Front-end code change data:
════
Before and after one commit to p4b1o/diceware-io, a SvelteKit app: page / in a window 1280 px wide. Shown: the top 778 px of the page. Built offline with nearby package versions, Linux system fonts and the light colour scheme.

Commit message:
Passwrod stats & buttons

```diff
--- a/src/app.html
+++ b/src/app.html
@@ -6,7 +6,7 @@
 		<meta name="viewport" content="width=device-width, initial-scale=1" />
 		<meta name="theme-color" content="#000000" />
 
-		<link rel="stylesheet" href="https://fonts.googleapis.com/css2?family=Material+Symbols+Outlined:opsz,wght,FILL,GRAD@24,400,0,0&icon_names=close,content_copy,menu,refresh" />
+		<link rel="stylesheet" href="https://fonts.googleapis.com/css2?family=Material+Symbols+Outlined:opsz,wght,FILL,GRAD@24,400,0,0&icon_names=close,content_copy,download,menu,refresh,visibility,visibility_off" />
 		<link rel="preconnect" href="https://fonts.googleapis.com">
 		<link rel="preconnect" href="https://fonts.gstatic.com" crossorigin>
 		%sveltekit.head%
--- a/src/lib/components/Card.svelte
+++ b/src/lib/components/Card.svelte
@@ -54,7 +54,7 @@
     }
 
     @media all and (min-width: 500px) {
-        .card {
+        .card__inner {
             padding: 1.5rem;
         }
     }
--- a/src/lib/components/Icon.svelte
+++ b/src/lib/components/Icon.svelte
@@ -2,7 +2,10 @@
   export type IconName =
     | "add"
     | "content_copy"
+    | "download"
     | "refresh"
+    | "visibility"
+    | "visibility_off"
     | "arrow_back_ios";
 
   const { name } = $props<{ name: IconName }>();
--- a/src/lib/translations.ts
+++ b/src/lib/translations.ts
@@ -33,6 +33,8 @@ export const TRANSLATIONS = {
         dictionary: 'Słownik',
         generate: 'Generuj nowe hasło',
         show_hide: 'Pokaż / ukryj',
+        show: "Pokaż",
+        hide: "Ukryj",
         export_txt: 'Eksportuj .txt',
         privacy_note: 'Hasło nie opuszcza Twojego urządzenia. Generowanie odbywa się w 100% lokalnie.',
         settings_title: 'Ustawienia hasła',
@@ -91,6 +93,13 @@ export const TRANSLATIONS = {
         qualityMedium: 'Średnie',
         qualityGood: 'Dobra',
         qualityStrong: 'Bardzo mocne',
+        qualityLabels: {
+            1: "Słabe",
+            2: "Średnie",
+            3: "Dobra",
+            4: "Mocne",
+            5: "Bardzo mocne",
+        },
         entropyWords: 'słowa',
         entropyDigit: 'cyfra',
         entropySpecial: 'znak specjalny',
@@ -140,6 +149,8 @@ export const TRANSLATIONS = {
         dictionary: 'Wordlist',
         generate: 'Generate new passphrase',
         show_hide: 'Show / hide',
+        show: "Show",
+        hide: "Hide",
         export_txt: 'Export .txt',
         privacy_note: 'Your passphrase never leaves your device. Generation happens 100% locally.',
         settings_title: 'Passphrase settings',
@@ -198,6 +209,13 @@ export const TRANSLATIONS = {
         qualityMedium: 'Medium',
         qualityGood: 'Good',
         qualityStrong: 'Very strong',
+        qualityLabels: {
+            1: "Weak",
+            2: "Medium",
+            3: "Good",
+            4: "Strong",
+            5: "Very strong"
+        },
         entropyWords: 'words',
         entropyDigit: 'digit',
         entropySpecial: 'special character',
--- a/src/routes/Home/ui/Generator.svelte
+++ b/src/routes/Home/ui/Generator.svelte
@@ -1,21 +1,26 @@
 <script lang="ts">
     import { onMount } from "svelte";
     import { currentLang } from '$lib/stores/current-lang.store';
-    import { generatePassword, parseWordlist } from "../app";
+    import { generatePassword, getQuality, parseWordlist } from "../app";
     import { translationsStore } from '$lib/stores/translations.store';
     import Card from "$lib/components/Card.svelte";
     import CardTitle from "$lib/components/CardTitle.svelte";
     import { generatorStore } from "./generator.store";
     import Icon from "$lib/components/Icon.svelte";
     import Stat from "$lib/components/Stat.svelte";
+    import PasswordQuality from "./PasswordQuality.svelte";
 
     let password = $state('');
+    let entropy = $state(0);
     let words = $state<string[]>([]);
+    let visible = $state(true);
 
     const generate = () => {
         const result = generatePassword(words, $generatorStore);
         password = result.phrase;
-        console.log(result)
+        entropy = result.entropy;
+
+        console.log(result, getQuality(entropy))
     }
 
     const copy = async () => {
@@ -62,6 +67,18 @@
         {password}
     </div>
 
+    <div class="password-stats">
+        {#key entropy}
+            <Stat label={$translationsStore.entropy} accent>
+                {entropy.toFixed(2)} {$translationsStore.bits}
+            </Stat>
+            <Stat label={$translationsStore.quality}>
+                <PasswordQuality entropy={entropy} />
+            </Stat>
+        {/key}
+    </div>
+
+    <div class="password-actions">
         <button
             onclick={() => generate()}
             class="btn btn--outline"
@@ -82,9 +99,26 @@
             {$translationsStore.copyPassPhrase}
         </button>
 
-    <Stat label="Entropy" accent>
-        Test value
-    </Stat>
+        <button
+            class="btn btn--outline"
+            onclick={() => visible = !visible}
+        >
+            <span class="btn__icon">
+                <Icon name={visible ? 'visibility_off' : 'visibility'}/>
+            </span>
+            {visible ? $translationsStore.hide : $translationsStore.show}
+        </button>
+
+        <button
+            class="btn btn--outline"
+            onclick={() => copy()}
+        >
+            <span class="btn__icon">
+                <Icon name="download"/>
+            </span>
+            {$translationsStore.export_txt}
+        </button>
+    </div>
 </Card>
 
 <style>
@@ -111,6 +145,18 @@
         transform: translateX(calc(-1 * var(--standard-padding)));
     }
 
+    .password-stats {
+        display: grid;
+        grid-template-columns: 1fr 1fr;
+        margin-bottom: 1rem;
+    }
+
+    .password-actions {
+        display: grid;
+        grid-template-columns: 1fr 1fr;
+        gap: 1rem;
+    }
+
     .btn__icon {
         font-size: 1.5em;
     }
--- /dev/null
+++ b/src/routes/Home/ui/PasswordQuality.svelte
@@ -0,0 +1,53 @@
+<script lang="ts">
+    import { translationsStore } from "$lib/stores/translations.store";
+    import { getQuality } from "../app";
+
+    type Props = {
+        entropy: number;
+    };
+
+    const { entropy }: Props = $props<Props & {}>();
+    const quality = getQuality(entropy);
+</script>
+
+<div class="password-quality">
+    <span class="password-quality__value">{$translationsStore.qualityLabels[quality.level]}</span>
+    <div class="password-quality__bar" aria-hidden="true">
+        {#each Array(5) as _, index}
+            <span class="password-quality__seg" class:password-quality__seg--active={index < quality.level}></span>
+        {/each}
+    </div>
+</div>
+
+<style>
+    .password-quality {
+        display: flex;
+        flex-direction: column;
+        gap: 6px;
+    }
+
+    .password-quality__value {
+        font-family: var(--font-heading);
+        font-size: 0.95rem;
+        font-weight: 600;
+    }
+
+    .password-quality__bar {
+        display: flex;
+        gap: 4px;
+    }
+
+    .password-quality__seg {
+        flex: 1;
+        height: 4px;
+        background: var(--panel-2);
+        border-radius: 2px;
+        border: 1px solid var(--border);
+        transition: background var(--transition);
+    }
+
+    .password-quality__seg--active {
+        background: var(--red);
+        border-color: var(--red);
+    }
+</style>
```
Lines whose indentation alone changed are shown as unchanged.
════
Work request ▸ All entries must be given again exactly.

Worked solution ▸
Before and after one commit to p4b1o/diceware-io, a SvelteKit app: page / in a window 1280 px wide. Shown: the top 778 px of the page. Built offline with nearby package versions, Linux system fonts and the light colour scheme.

Commit message:
Passwrod stats & buttons

```diff
--- a/src/app.html
+++ b/src/app.html
@@ -6,7 +6,7 @@
 		<meta name="viewport" content="width=device-width, initial-scale=1" />
 		<meta name="theme-color" content="#000000" />
 
-		<link rel="stylesheet" href="https://fonts.googleapis.com/css2?family=Material+Symbols+Outlined:opsz,wght,FILL,GRAD@24,400,0,0&icon_names=close,content_copy,menu,refresh" />
+		<link rel="stylesheet" href="https://fonts.googleapis.com/css2?family=Material+Symbols+Outlined:opsz,wght,FILL,GRAD@24,400,0,0&icon_names=close,content_copy,download,menu,refresh,visibility,visibility_off" />
 		<link rel="preconnect" href="https://fonts.googleapis.com">
 		<link rel="preconnect" href="https://fonts.gstatic.com" crossorigin>
 		%sveltekit.head%
--- a/src/lib/components/Card.svelte
+++ b/src/lib/components/Card.svelte
@@ -54,7 +54,7 @@
     }
 
     @media all and (min-width: 500px) {
-        .card {
+        .card__inner {
             padding: 1.5rem;
         }
     }
--- a/src/lib/components/Icon.svelte
+++ b/src/lib/components/Icon.svelte
@@ -2,7 +2,10 @@
   export type IconName =
     | "add"
     | "content_copy"
+    | "download"
     | "refresh"
+    | "visibility"
+    | "visibility_off"
     | "arrow_back_ios";
 
   const { name } = $props<{ name: IconName }>();
--- a/src/lib/translations.ts
+++ b/src/lib/translations.ts
@@ -33,6 +33,8 @@ export const TRANSLATIONS = {
         dictionary: 'Słownik',
         generate: 'Generuj nowe hasło',
         show_hide: 'Pokaż / ukryj',
+        show: "Pokaż",
+        hide: "Ukryj",
         export_txt: 'Eksportuj .txt',
         privacy_note: 'Hasło nie opuszcza Twojego urządzenia. Generowanie odbywa się w 100% lokalnie.',
         settings_title: 'Ustawienia hasła',
@@ -91,6 +93,13 @@ export const TRANSLATIONS = {
         qualityMedium: 'Średnie',
         qualityGood: 'Dobra',
         qualityStrong: 'Bardzo mocne',
+        qualityLabels: {
+            1: "Słabe",
+            2: "Średnie",
+            3: "Dobra",
+            4: "Mocne",
+            5: "Bardzo mocne",
+        },
         entropyWords: 'słowa',
         entropyDigit: 'cyfra',
         entropySpecial: 'znak specjalny',
@@ -140,6 +149,8 @@ export const TRANSLATIONS = {
         dictionary: 'Wordlist',
         generate: 'Generate new passphrase',
         show_hide: 'Show / hide',
+        show: "Show",
+        hide: "Hide",
         export_txt: 'Export .txt',
         privacy_note: 'Your passphrase never leaves your device. Generation happens 100% locally.',
         settings_title: 'Passphrase settings',
@@ -198,6 +209,13 @@ export const TRANSLATIONS = {
         qualityMedium: 'Medium',
         qualityGood: 'Good',
         qualityStrong: 'Very strong',
+        qualityLabels: {
+            1: "Weak",
+            2: "Medium",
+            3: "Good",
+            4: "Strong",
+            5: "Very strong"
+        },
         entropyWords: 'words',
         entropyDigit: 'digit',
         entropySpecial: 'special character',
--- a/src/routes/Home/ui/Generator.svelte
+++ b/src/routes/Home/ui/Generator.svelte
@@ -1,21 +1,26 @@
 <script lang="ts">
     import { onMount } from "svelte";
     import { currentLang } from '$lib/stores/current-lang.store';
-    import { generatePassword, parseWordlist } from "../app";
+    import { generatePassword, getQuality, parseWordlist } from "../app";
     import { translationsStore } from '$lib/stores/translations.store';
     import Card from "$lib/components/Card.svelte";
     import CardTitle from "$lib/components/CardTitle.svelte";
     import { generatorStore } from "./generator.store";
     import Icon from "$lib/components/Icon.svelte";
     import Stat from "$lib/components/Stat.svelte";
+    import PasswordQuality from "./PasswordQuality.svelte";
 
     let password = $state('');
+    let entropy = $state(0);
     let words = $state<string[]>([]);
+    let visible = $state(true);
 
     const generate = () => {
         const result = generatePassword(words, $generatorStore);
         password = result.phrase;
-        console.log(result)
+        entropy = result.entropy;
+
+        console.log(result, getQuality(entropy))
     }
 
     const copy = async () => {
@@ -62,6 +67,18 @@
         {password}
     </div>
 
+    <div class="password-stats">
+        {#key entropy}
+            <Stat label={$translationsStore.entropy} accent>
+                {entropy.toFixed(2)} {$translationsStore.bits}
+            </Stat>
+            <Stat label={$translationsStore.quality}>
+                <PasswordQuality entropy={entropy} />
+            </Stat>
+        {/key}
+    </div>
+
+    <div class="password-actions">
         <button
             onclick={() => generate()}
             class="btn btn--outline"
@@ -82,9 +99,26 @@
             {$translationsStore.copyPassPhrase}
         </button>
 
-    <Stat label="Entropy" accent>
-        Test value
-    </Stat>
+        <button
+            class="btn btn--outline"
+            onclick={() => visible = !visible}
+        >
+            <span class="btn__icon">
+                <Icon name={visible ? 'visibility_off' : 'visibility'}/>
+            </span>
+            {visible ? $translationsStore.hide : $translationsStore.show}
+        </button>
+
+        <button
+            class="btn btn--outline"
+            onclick={() => copy()}
+        >
+            <span class="btn__icon">
+                <Icon name="download"/>
+            </span>
+            {$translationsStore.export_txt}
+        </button>
+    </div>
 </Card>
 
 <style>
@@ -111,6 +145,18 @@
         transform: translateX(calc(-1 * var(--standard-padding)));
     }
 
+    .password-stats {
+        display: grid;
+        grid-template-columns: 1fr 1fr;
+        margin-bottom: 1rem;
+    }
+
+    .password-actions {
+        display: grid;
+        grid-template-columns: 1fr 1fr;
+        gap: 1rem;
+    }
+
     .btn__icon {
         font-size: 1.5em;
     }
--- /dev/null
+++ b/src/routes/Home/ui/PasswordQuality.svelte
@@ -0,0 +1,53 @@
+<script lang="ts">
+    import { translationsStore } from "$lib/stores/translations.store";
+    import { getQuality } from "../app";
+
+    type Props = {
+        entropy: number;
+    };
+
+    const { entropy }: Props = $props<Props & {}>();
+    const quality = getQuality(entropy);
+</script>
+
+<div class="password-quality">
+    <span class="password-quality__value">{$translationsStore.qualityLabels[quality.level]}</span>
+    <div class="password-quality__bar" aria-hidden="true">
+        {#each Array(5) as _, index}
+            <span class="password-quality__seg" class:password-quality__seg--active={index < quality.level}></span>
+        {/each}
+    </div>
+</div>
+
+<style>
+    .password-quality {
+        display: flex;
+        flex-direction: column;
+        gap: 6px;
+    }
+
+    .password-quality__value {
+        font-family: var(--font-heading);
+        font-size: 0.95rem;
+        font-weight: 600;
+    }
+
+    .password-quality__bar {
+        display: flex;
+        gap: 4px;
+    }
+
+    .password-quality__seg {
+        flex: 1;
+        height: 4px;
+        background: var(--panel-2);
+        border-radius: 2px;
+        border: 1px solid var(--border);
+        transition: background var(--transition);
+    }
+
+    .password-quality__seg--active {
+        background: var(--red);
+        border-color: var(--red);
+    }
+</style>
```
Lines whose indentation alone changed are shown as unchanged.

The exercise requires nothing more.